Of 536 renal specimens examined by direct immunofluorescence in the past 2 years, 153 contained vascular deposits of C3 without associated immunoglobulin or fibrin deposition. Excluding vasculitides, renal transplants, and outside cases with inadequate clinical data, 110 were selected for further study. Light microscopy showed periodic acid-Schiff-positive hyaline vascular deposits in 83 cases, and large electron-dense deposits were identified by electron microscopy in 47 cases. Fifty-one patients had immunologic glomerular disease in addition to hyaline arteriolar nephrosclerosis. Albumin, transferrin, and α-2-macroglobulin were not detected in the vessel walls of several selected cases so tested, indicating that passive diffusion probably does not explain C3 deposition. However, properdin was present in 11 of 14, and C4 in two of 11. The mechanism for this association between C3 and properdin deposition and hyaline arteriolar nephrosclerosis is not clear at present, but our findings suggest possible involvement of the alternative pathway of the complement system.
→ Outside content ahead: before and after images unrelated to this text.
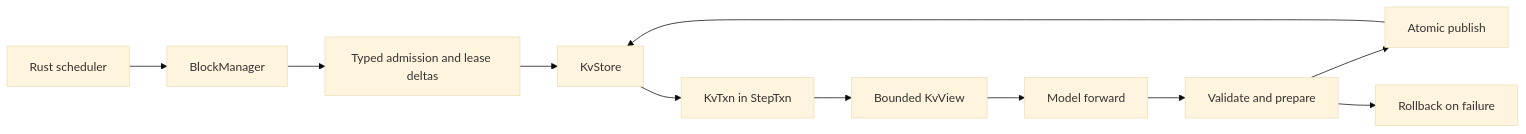
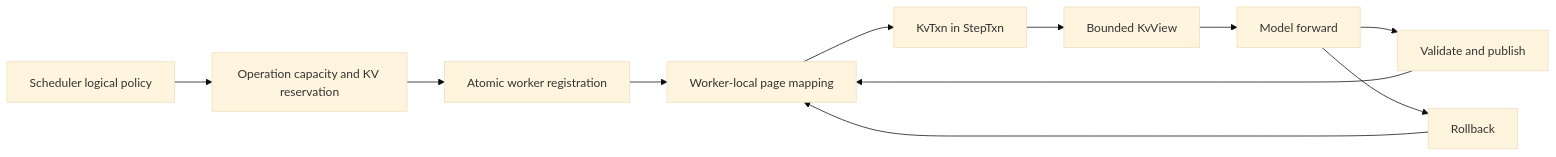
The diagram in docs/kv-cache-management.md (hao-ai-lab/uniserve), drawn with Mermaid (base theme) before and after one commit. The commit also changed other lines of this file and 27 other files, not shown here.

````diff
--- a/docs/kv-cache-management.md
+++ b/docs/kv-cache-management.md
@@ -21,13 +23,13 @@
 ```mermaid
 flowchart LR
-    S["Rust scheduler"] --> B["BlockManager"]
-    B --> W["Typed admission and lease deltas"]
-    W --> K["KvStore"]
-    K --> T["KvTxn in StepTxn"]
+    S["Scheduler logical policy"] --> O["Operation capacity and KV reservation"]
+    O --> R["Atomic worker registration"]
+    R --> M["Worker-local page mapping"]
+    M --> T["KvTxn in StepTxn"]
     T --> V["Bounded KvView"]
     V --> F["Model forward"]
-    F --> P["Validate and prepare"]
-    P --> C["Atomic publish"]
-    P --> R["Rollback on failure"]
-    C --> K
+    F --> C["Validate and publish"]
+    F --> B["Rollback"]
+    C --> M
+    B --> M
 ```
````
|Original language||English (US)|
|Number of pages||5|
|State||Published - Dec 1 1980|
ASJC Scopus subject areas
- Pathology and Forensic Medicine
- Molecular Biology
- Cell Biology